Jubilant Child Krishna


Jubilant Child Krishna



Images of the mischievous but endearing child Krishna are among the most charming created by south Indian artists, especially in metal. A favourite was that in which the naked toddler is shown dancing in joy holding a butter ball in his
right hand. Symbolically the ball may also double as the universe, as it does in the hand of the adult Vishnu who is no different from Krishna. The pedestal with rings and the circular base make it clear that this was meant to be a processional image but without these supports the representation is remarkable for its naturalism and spontaneity.
The robust toddler with plump but muscular legs is given a belly bloated with the butter and other goodies he has consumed. He is naked except for various ornaments as befitting a child from an affluent family. Noteworthy is the necklace with a pair of tiger claws that he wears as a talisman. The only unnatural part of his anatomy is the profusion of his hair and its sophisticated arrangement into a crown, unlikely for his tender age. His posture too is that of an accomplished dancer rather than a prankster child. The step he takes with his right leg is expertly balanced by the graceful extension of his left arm, as if he has mastered the technique.
Curious is the depiction of the pupils of his eyes in his boyish face that seem to make him squint. A sculpture of great charm and originality, this dancing figure of the jubilant butter thief remains a fascinating realisation of the lively theme by an unknown master sculptor of a Karnataka workshop at the height of the Vijayanagara empire, perhaps under the great monarch Achyutaraya (1529–42).

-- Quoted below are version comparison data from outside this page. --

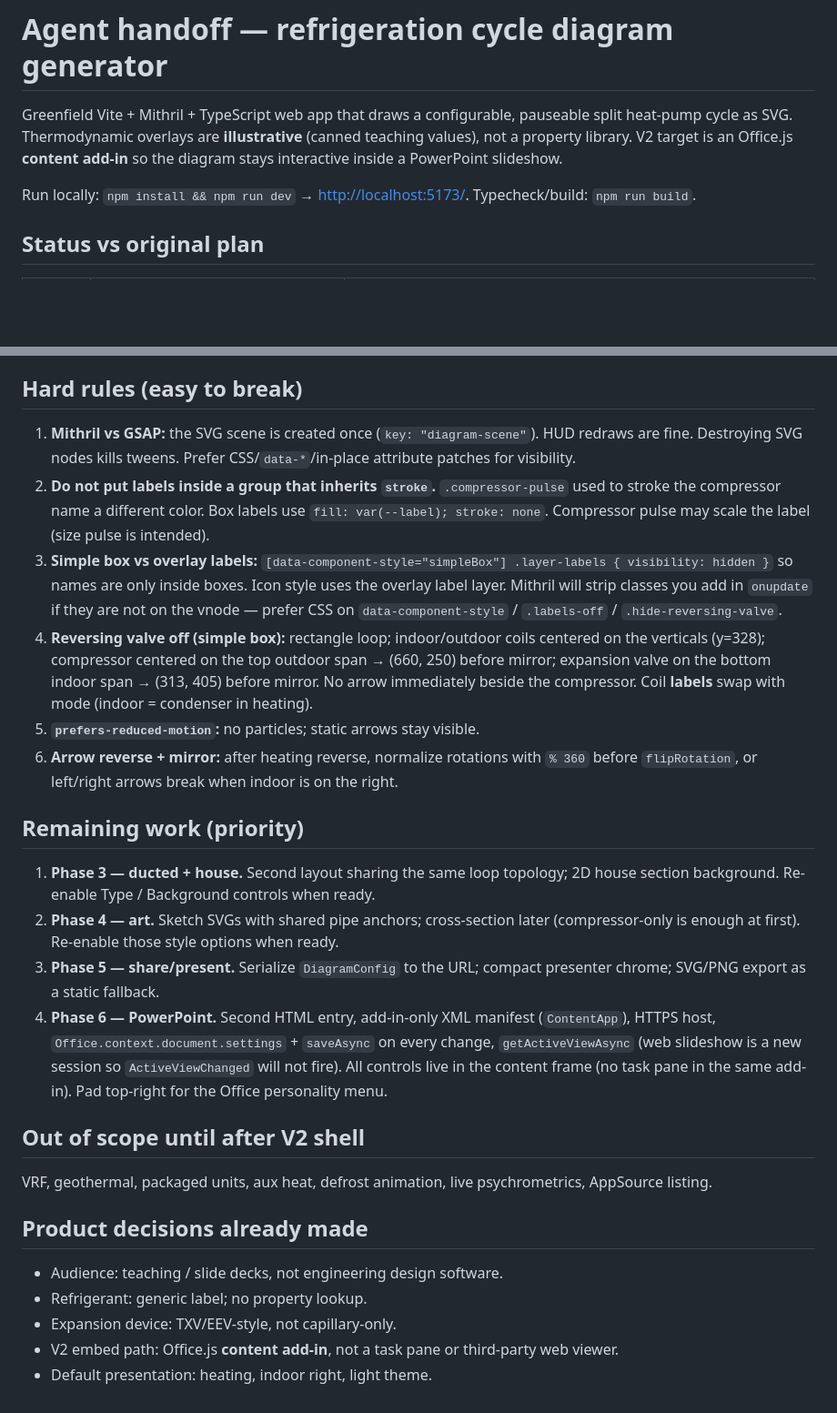
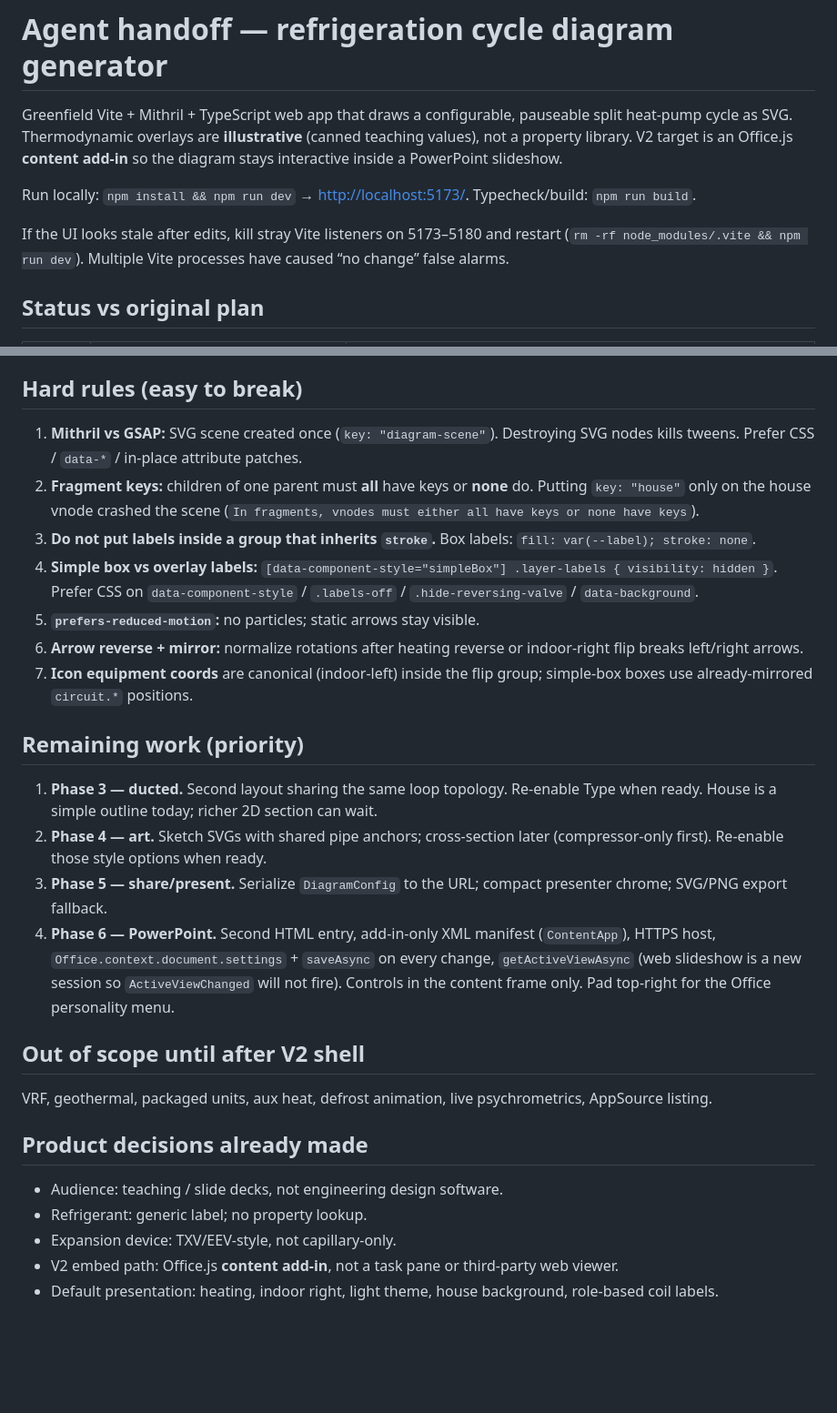
Before and after one commit to rundong-j/heat-pump-diagram, a Markdown page: HANDOFF.md, 2 parts joined by grey strips. Shown at 91% size. GitHub-like rendering; blank space fills up the shorter version.

```diff
--- a/HANDOFF.md
+++ b/HANDOFF.md
@@ -3,6 +3,8 @@
 Greenfield Vite + Mithril + TypeScript web app that draws a configurable, pauseable split heat-pump cycle as SVG. Thermodynamic overlays are **illustrative** (canned teaching values), not a property library. V2 target is an Office.js **content add-in** so the diagram stays interactive inside a PowerPoint slideshow.
 
 Run locally: `npm install && npm run dev` → [http://localhost:5173/](http://localhost:5173/). Typecheck/build: `npm run build`.
+
+If the UI looks stale after edits, kill stray Vite listeners on 5173–5180 and restart (`rm -rf node_modules/.vite && npm run dev`). Multiple Vite processes have caused “no change” false alarms.
 
 ## Status vs original plan
 
@@ -58,19 +63,20 @@ Theme is CSS-variable driven: `document.documentElement.dataset.theme` + `.app[d
 
 ## Hard rules (easy to break)
 
-1. **Mithril vs GSAP:** the SVG scene is created once (`key: "diagram-scene"`). HUD redraws are fine. Destroying SVG nodes kills tweens. Prefer CSS/`data-*`/in-place attribute patches for visibility.
-2. **Do not put labels inside a group that inherits `stroke`.** `.compressor-pulse` used to stroke the compressor name a different color. Box labels use `fill: var(--label); stroke: none`. Compressor pulse may scale the label (size pulse is intended).
-3. **Simple box vs overlay labels:** `[data-component-style="simpleBox"] .layer-labels { visibility: hidden }` so names are only inside boxes. Icon style uses the overlay label layer. Mithril will strip classes you add in `onupdate` if they are not on the vnode — prefer CSS on `data-component-style` / `.labels-off` / `.hide-reversing-valve`.
-4. **Reversing valve off (simple box):** rectangle loop; indoor/outdoor coils centered on the verticals (y=328); compressor centered on the top outdoor span → (660, 250) before mirror; expansion valve on the bottom indoor span → (313, 405) before mirror. No arrow immediately beside the compressor. Coil **labels** swap with mode (indoor = condenser in heating).
+1. **Mithril vs GSAP:** SVG scene created once (`key: "diagram-scene"`). Destroying SVG nodes kills tweens. Prefer CSS / `data-*` / in-place attribute patches.
+2. **Fragment keys:** children of one parent must **all** have keys or **none** do. Putting `key: "house"` only on the house vnode crashed the scene (`In fragments, vnodes must either all have keys or none have keys`).
+3. **Do not put labels inside a group that inherits `stroke`.** Box labels: `fill: var(--label); stroke: none`.
+4. **Simple box vs overlay labels:** `[data-component-style="simpleBox"] .layer-labels { visibility: hidden }`. Prefer CSS on `data-component-style` / `.labels-off` / `.hide-reversing-valve` / `data-background`.
 5. **`prefers-reduced-motion`:** no particles; static arrows stay visible.
-6. **Arrow reverse + mirror:** after heating reverse, normalize rotations with `% 360` before `flipRotation`, or left/right arrows break when indoor is on the right.
+6. **Arrow reverse + mirror:** normalize rotations after heating reverse or indoor-right flip breaks left/right arrows.
+7. **Icon equipment coords** are canonical (indoor-left) inside the flip group; simple-box boxes use already-mirrored `circuit.*` positions.
 
 ## Remaining work (priority)
 
-1. **Phase 3 — ducted + house.** Second layout sharing the same loop topology; 2D house section background. Re-enable Type / Background controls when ready.
-2. **Phase 4 — art.** Sketch SVGs with shared pipe anchors; cross-section later (compressor-only is enough at first). Re-enable those style options when ready.
-3. **Phase 5 — share/present.** Serialize `DiagramConfig` to the URL; compact presenter chrome; SVG/PNG export as a static fallback.
-4. **Phase 6 — PowerPoint.** Second HTML entry, add-in-only XML manifest (`ContentApp`), HTTPS host, `Office.context.document.settings` + `saveAsync` on every change, `getActiveViewAsync` (web slideshow is a new session so `ActiveViewChanged` will not fire). All controls live in the content frame (no task pane in the same add-in). Pad top-right for the Office personality menu.
+1. **Phase 3 — ducted.** Second layout sharing the same loop topology. Re-enable Type when ready. House is a simple outline today; richer 2D section can wait.
+2. **Phase 4 — art.** Sketch SVGs with shared pipe anchors; cross-section later (compressor-only first). Re-enable those style options when ready.
+3. **Phase 5 — share/present.** Serialize `DiagramConfig` to the URL; compact presenter chrome; SVG/PNG export fallback.
+4. **Phase 6 — PowerPoint.** Second HTML entry, add-in-only XML manifest (`ContentApp`), HTTPS host, `Office.context.document.settings` + `saveAsync` on every change, `getActiveViewAsync` (web slideshow is a new session so `ActiveViewChanged` will not fire). Controls in the content frame only. Pad top-right for the Office personality menu.
 
 ## Out of scope until after V2 shell
 
@@ -82,4 +88,4 @@ VRF, geothermal, packaged units, aux heat, defrost animation, live psychrometric
 - Refrigerant: generic label; no property lookup.
 - Expansion device: TXV/EEV-style, not capillary-only.
 - V2 embed path: Office.js **content add-in**, not a task pane or third-party web viewer.
-- Default presentation: heating, indoor right, light theme.
+- Default presentation: heating, indoor right, light theme, house background, role-based coil labels.
```
Also changed, not shown: other parts of HANDOFF.md (+20 -17 lines).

Object Type





Vijayanagara period


Lost Wax


15th century CE


Bellary district, Karnataka dist.,


42 cm.